Monday, October 12, 2009

Dam Will Block Migratory Fish on Southern Mekong Which Would Lead to Massive Food Shortage

While I am in the Mekong River Basin, I have decided to research hydroelectric dams on the Mekong River and the possible Don Sahong dam, which would be built on the Laos - Cambodia border near the Khone Falls area. The dam would provide electricity to the majority of southern Laos and the remainder then sold to Thailand.

The problem is that the dam could threaten food security of millions of people in Laos, Cambodia, Vietnam, and Thailand. An August report by Dr. Ian G. Baird, an affiliate of the Polis Project on Ecological Governance at the University of Victoria, Canada, and a leading expert on fisheries in the Khone Falls area of Southern Laos, shows that the Don Sahong Dam would block the migration of many important commercial fish species that pass through the Khone Falls area throughout the year.

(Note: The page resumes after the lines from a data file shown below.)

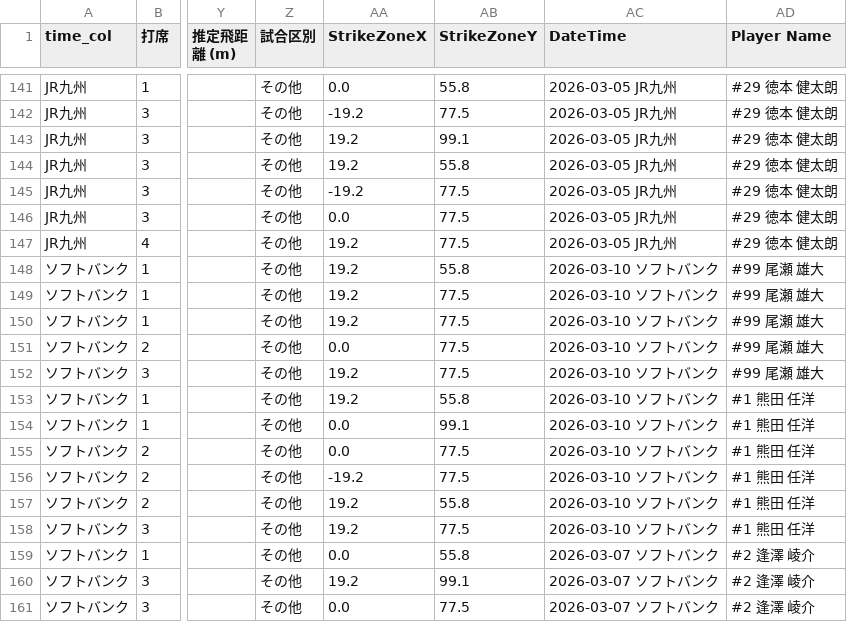
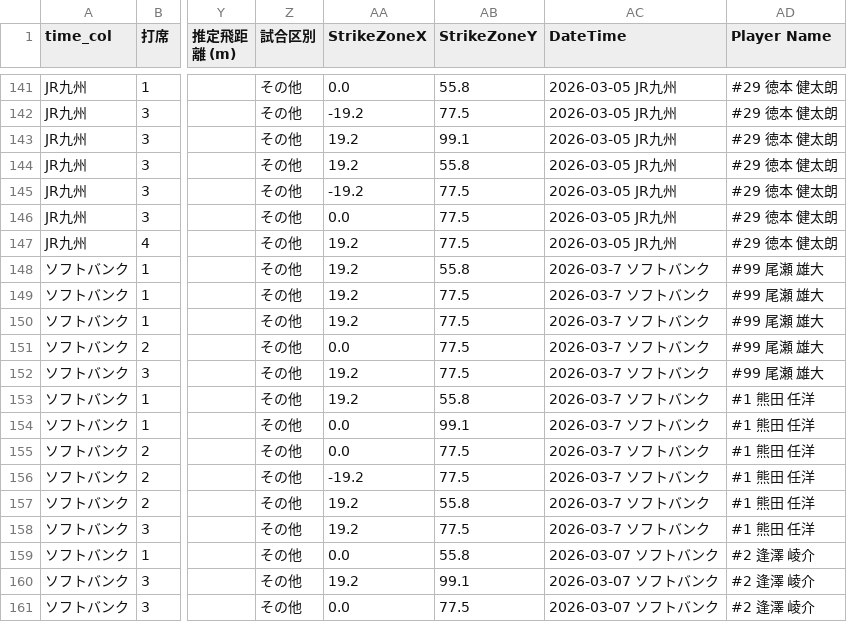
Before and after one commit to sakanatama-hub/Batting-feedback, a CSV file: game_data.csv, drawn as a sheet; only a part is shown, gaps mark what is left out; the diff names each change by its address in the sheet, - before the commit and + after, or states it on an @@ line.

Commit message:
Update game_data.csv

```diff
--- a/game_data.csv
+++ b/game_data.csv
-AC148:AC158 (DateTime): 2026-03-10 ソフトバンク
+AC148:AC158 (DateTime): 2026-03-7 ソフトバンク
```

The paper states that “fisheries losses in the Mekong region from the Don Sahong Dam could negatively impact the nutritional status of hundreds of thousands or even millions of people dependent on these fisheries, thus decreasing the health of a large human population, especially in parts of Laos, Cambodia and Thailand where nutritional standards are already low.”

The Mekong River Commission, which is an intergovernmental body between Thailand, Laos, Cambodia, and Vietnan, has accused China of blatantly disregarding the nations downstream with its Mekong dam plans, but nothing has changed and China is considering 12 new dams. Since the building of the first Chinese dam, the Irradawy dolphins and manatees have become almost instinct on the river.

MRC in Vientiane, Laos.

The Mekong River is the 10th-longest river in the world and the 7th longest in Asia. It flows from the Tibetan Plateau through China's Yunnan province, Burma, Thailand, Laos, Cambodia, and Vietnam. China has already built three dams on the mainstream Mekong with another 12 under consideration. There are 5 under consideration in Cambodia and 3 in Laos.

In two weeks a full strategic environmental assessment will be released by Larry Haas, policy and strategy adviser for sustainable hydropwer, of the Mekong River Commission. This will cover the 11 proposed dams on the Mekong mainstream (excluding China's).

I spent all of today at the headquarters of the Mekong River Commission, reading reports in the library, speaking with environmental analysts at lunch, and speaking with Mr. Haas. Tonight I leave on a night bus to Pakse in the south, and from there get to Siphandone, where the dam will be built, which is also known as 4,000 islands, home to the Irradawy dolphins! I will update when I have more.


  1. This comment has been removed by the author.

  2. That's really interesting. So, after Larry Hass' environmental assessment is released are they going to reconsider building the dam due to the effect it may have on fisheries? Or is Larry Hass' report not about the effect on the fish? It seems as though it will have a negative impact on a lot of lives. It's obviously a good clean source of energy, but is it worth it if it effects millions of peoples nutrition and therefore health? It's really awesome you are getting so involved in all this and it's also really cool that you were invited to that alternative energy seminar. Can't wait to hear about it! Keep up the wonderful blogs!